        throw new ArgumentOutOfRangeException();
    if ( Avx2.IsSupported)
        return ReadAvx2(stateBitPos, inputBufferPtr, bitsToRead, out outputStateBit);
    return ReadScalar(stateBitPos, inputBufferPtr, bitsToRead, out outputStateBit);

It is an optimized approach to read some bits from a buffer, I’ll skip the details on exactly how this works. As you can see, we have a proper bounds check here, ensuring that we aren’t reading past the end of the buffer.


That we aren’t actually checking this. What we are doing is checking that we can access the bytes range, but consider the following scenario:


We have a memory page and a buffer that is located toward the end of it.  We are now trying to access the last bit in the buffer, using ReadAvx2(). If we’ll check the actual bytes range, it will pass, we are trying to access the last byte.

However, we are going to call GatherVector128(), which means that we’ll actually access 16 bytes(!), and only the first byte is in the valid memory range, the rest is going to be read from the next page, which isn’t mapped.

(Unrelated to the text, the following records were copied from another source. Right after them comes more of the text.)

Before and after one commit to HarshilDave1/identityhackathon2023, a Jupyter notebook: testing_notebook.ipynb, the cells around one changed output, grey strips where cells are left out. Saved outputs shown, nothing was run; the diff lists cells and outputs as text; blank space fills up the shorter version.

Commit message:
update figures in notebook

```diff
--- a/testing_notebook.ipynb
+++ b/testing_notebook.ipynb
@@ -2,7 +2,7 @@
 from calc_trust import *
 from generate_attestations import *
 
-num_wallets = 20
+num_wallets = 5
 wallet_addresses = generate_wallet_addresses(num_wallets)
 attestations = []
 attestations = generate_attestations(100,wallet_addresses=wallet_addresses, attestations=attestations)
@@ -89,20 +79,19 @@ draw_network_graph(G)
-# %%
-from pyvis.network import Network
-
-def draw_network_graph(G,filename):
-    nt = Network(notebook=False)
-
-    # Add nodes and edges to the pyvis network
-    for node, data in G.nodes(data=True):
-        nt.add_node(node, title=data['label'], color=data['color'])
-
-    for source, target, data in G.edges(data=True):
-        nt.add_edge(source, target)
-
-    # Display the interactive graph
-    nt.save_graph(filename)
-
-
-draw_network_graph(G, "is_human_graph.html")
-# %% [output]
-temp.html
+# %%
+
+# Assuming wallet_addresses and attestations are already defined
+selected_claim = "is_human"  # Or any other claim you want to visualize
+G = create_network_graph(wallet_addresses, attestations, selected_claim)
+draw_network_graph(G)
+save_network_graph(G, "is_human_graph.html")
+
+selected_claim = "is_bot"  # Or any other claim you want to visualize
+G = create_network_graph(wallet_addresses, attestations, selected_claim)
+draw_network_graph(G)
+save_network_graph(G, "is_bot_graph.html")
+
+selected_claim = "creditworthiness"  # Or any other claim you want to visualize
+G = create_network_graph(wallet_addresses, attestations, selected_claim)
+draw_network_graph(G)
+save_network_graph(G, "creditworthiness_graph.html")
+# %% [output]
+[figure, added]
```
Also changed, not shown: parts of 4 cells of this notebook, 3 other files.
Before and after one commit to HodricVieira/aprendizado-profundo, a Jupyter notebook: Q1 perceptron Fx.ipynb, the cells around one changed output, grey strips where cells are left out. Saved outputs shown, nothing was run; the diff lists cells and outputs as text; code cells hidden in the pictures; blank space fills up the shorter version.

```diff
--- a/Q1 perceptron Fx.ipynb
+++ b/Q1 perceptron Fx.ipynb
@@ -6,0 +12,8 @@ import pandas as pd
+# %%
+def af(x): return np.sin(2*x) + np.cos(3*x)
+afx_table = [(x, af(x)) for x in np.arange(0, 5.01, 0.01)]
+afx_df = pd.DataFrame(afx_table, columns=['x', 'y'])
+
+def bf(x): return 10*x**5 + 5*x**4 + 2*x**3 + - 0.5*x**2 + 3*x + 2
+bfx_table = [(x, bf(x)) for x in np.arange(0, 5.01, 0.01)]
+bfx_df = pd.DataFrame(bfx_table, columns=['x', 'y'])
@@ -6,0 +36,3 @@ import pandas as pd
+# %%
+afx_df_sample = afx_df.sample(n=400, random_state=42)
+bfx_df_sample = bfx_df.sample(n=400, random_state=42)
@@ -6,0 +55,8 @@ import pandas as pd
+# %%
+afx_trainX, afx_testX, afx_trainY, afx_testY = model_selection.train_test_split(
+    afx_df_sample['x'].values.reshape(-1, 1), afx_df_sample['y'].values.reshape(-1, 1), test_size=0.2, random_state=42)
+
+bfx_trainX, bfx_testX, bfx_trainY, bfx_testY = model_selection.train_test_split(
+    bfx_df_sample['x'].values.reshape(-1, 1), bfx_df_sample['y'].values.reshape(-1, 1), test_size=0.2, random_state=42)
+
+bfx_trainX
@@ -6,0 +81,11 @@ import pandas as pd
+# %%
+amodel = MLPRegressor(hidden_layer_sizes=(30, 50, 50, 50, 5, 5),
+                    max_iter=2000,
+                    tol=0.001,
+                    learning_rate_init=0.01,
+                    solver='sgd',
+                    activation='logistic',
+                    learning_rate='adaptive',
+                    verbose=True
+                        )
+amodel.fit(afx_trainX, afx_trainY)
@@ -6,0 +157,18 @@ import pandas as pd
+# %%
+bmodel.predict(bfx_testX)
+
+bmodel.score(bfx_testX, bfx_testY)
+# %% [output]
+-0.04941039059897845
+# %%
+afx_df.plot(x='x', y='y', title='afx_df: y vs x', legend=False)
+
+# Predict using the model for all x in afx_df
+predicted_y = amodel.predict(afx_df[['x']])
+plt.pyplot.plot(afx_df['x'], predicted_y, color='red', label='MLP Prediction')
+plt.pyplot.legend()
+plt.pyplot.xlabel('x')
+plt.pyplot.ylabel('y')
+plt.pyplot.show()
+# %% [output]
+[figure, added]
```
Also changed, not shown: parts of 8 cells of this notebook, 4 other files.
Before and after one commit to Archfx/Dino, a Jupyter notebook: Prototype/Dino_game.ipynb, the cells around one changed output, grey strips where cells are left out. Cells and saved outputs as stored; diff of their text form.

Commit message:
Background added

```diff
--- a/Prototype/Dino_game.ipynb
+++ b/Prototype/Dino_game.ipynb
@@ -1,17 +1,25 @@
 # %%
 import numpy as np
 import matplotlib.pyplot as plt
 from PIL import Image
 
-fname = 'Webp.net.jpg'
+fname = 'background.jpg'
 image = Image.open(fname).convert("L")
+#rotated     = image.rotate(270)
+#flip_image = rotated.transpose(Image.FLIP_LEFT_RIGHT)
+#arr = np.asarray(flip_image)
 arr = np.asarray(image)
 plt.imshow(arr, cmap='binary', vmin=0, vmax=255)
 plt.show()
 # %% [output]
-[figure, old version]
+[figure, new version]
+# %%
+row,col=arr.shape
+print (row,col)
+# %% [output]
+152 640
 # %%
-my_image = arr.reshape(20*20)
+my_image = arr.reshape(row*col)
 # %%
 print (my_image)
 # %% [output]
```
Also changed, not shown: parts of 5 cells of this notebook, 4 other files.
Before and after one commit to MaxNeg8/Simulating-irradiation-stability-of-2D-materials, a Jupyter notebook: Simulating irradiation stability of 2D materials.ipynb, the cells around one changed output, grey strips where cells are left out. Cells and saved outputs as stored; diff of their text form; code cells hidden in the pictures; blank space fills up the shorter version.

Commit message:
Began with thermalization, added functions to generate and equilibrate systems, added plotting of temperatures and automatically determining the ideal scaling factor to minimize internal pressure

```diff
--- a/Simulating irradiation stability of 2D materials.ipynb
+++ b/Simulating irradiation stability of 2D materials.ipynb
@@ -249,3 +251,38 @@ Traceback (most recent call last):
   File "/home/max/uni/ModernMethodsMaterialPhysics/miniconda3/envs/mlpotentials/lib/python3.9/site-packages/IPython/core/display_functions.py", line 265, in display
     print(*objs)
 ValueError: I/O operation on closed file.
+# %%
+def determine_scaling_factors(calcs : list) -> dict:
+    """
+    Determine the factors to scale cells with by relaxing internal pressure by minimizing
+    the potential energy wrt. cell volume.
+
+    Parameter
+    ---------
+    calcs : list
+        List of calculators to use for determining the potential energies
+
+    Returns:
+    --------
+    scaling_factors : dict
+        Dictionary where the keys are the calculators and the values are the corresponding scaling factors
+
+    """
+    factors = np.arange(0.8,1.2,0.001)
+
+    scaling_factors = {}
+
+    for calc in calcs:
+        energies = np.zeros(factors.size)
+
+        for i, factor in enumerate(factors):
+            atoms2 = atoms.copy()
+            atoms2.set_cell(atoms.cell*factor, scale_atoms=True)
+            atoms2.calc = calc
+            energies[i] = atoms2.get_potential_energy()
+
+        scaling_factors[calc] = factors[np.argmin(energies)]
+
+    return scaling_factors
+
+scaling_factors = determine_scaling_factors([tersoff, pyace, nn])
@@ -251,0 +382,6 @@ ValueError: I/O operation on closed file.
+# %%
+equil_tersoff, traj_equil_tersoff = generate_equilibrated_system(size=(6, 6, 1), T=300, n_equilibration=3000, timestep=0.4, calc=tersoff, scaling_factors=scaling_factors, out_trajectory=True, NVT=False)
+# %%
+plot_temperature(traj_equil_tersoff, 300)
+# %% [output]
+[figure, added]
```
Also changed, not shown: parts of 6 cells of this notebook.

This also explains why we are not always failing. If the next page is valid (which is subject to the decisions of the operating system allocator), it will pass. So that is why we didn’t have 100% reproduction. In fact, this is the sort of bug that is very easy to hide for a very long time in the system, given that it is dependent on the actual memory structure of the application.

Once we figured out what was going on, it was pretty easy to understand, but the fact that the AVX instructions will read after the end of the buffer was really confusing. Because even when we used Span, and its range checks, it would be completely ignored. Makes total sense, given that those aren’t really methods, but compiler intrinsics that are translated to direct machine instructions.

Amusingly enough, now that we found the problem, we ran into something very similar a long while ago. Then it was the wrong instruction being used (loading a word, instead of a byte), that would fail, but the same overal setup. It will sometimes fail, depending on the state of the next page in the memory.

We actually built some tooling around managing that, we call that electric fence memory. We allocate memory so any out-of-band access would always hit invalid memory, stopping us in our tracks. That means that I can get easy reproduction of those sorts of issues, and once we have that, the rest isn’t really that interesting, to be honest. It’s just a normal bug fix. It’s the hunt for the root cause that is both incredibly frustrating and quite rewarding.